Have you had problems understanding conversion of amps in relation to KW or KVA ratings? Well you are not alone – we get questions on this subject often. So for your convenience, we have made a Power Factor Chart available to our customers 24/7. This chart does away with manual calculations, and also shows the amps/KW/KVA relationship in a way that is much easier to understand. Now generator rental selection can be correct the first time. As always you can call our staff to ensure that your selection is correct.
Wednesday, August 25, 2010
One of the advantages of AC power (versus DC) is the ability to use transformers to change the voltage. Electric utilities use thousands of transformers throughout their distribution systems and many commercial and industrial facilities use transformers extensively.
Not surprisingly, the temporary power industry uses transformers too.
Portable transformers have two primary used: they can change the voltage, either step-up or step-down, and they can provide electrical isolation. For example, some events might require 480V power, 220V power, and 120V power simultaneously. Rather than using multiple generators to provide the different voltages, it is often more economical to use a single generator and one or more transformers to satisfy the requirements.

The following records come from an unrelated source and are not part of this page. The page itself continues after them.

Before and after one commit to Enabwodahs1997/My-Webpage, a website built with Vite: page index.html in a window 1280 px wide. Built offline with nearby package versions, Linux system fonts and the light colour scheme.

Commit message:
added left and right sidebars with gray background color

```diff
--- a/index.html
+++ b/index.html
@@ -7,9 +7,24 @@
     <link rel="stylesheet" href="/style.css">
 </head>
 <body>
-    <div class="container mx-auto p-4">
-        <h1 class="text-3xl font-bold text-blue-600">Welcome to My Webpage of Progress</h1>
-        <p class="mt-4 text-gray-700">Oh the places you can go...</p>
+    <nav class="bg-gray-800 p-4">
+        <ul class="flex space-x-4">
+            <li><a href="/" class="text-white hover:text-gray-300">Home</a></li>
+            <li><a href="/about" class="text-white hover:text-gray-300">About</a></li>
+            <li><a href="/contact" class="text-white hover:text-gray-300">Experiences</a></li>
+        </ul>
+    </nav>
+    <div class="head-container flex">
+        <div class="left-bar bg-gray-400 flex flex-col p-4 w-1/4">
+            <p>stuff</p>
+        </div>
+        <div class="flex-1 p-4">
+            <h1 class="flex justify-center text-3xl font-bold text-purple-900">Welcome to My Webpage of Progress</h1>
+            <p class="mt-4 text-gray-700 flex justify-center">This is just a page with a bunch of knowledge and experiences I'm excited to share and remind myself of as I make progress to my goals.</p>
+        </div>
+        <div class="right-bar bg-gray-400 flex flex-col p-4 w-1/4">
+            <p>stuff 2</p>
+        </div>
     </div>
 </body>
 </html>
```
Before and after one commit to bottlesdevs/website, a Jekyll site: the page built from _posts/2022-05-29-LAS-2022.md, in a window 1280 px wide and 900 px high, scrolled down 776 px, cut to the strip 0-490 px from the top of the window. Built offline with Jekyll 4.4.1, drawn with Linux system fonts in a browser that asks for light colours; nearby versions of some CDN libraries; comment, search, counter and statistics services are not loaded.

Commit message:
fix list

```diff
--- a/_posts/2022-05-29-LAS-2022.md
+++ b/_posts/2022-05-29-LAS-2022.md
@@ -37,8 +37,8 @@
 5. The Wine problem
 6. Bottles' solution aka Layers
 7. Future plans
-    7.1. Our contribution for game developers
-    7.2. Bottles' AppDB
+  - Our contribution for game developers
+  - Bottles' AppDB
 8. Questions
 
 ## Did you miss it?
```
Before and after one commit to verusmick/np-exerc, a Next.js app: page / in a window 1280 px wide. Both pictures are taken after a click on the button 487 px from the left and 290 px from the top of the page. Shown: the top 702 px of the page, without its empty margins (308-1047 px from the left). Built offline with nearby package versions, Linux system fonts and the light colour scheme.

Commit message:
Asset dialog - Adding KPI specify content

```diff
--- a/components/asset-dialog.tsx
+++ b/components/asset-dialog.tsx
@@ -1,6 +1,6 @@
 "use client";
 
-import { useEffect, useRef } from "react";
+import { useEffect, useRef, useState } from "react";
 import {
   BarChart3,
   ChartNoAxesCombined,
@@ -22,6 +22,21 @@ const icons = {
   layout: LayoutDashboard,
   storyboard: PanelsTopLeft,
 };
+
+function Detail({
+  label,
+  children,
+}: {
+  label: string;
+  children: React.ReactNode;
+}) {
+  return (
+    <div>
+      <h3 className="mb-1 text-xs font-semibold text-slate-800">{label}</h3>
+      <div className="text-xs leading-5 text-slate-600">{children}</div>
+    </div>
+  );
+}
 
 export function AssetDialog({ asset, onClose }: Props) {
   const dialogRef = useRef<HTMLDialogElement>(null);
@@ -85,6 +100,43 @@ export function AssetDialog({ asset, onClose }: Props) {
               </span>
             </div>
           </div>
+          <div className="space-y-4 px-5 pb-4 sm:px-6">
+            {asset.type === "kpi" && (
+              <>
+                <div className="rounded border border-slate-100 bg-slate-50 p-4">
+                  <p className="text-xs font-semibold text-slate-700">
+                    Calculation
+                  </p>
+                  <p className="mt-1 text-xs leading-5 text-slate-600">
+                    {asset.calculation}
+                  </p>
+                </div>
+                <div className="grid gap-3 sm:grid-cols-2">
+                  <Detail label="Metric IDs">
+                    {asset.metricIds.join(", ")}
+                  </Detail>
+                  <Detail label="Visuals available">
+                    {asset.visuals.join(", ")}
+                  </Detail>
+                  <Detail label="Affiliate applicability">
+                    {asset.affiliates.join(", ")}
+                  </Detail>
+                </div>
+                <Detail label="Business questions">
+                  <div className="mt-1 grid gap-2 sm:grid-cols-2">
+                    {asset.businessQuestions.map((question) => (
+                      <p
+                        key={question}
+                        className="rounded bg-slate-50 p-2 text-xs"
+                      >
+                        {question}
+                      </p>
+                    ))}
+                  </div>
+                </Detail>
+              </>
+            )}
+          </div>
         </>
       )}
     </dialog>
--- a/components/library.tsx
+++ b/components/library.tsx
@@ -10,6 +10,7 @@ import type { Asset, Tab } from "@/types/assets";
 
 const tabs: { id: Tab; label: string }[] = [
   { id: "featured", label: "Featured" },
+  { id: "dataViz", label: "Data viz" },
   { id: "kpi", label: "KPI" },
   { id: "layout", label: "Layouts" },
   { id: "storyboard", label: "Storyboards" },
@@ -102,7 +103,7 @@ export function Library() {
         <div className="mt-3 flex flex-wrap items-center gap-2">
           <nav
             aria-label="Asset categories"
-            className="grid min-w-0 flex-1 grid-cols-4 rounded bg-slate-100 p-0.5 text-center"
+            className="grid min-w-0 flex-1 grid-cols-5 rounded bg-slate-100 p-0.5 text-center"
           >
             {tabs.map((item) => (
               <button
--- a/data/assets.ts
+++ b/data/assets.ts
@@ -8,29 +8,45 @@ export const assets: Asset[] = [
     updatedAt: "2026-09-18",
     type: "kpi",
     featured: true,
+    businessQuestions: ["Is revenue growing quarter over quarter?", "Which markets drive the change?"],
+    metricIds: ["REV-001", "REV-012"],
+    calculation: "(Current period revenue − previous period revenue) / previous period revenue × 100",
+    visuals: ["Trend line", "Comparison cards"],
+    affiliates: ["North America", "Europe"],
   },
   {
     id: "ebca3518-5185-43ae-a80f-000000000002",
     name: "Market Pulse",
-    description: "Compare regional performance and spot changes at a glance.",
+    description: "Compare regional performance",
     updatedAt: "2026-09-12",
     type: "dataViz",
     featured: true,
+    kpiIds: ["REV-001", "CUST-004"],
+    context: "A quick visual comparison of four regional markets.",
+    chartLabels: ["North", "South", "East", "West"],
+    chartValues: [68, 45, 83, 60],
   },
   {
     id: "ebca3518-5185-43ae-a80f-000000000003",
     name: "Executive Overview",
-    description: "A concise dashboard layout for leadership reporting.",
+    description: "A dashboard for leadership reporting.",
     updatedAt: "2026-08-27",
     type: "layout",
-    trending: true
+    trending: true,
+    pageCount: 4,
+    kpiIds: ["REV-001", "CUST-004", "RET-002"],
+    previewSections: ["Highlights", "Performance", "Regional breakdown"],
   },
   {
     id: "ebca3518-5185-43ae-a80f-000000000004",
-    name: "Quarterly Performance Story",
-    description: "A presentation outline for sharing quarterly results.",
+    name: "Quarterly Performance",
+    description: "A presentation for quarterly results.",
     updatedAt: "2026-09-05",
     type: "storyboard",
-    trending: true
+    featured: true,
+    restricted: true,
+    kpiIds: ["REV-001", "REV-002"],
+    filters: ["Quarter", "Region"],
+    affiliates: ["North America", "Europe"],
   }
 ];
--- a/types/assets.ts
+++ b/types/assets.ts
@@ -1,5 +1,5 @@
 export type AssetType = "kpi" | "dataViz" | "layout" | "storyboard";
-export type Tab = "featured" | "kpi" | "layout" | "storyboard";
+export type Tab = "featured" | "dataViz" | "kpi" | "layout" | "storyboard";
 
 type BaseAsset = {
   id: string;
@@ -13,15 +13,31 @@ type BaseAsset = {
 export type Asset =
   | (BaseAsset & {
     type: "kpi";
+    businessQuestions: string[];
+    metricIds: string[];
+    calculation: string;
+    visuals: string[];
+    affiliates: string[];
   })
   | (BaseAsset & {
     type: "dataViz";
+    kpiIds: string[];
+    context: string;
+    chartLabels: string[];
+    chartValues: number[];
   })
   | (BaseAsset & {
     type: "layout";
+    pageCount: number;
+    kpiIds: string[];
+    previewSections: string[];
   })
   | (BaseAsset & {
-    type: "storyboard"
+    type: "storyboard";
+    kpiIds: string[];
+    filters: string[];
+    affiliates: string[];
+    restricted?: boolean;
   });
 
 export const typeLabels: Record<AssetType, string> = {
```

In a concert situation, producers traditionally order 2 separate generators for lighting and sound. The primary reason for separate generators is that the electronic dimmers used in lighting control have the potential, under certain circumstances, to introduce hums and buzzes into the sound, and using separate generators eliminates that possibility. Another way to isolate the audio from the lighting, usually more economically, is to use an isolation transformer and one generator. In this case, the transformer does NOT change the voltage, merely protects the audio from unwanted interference.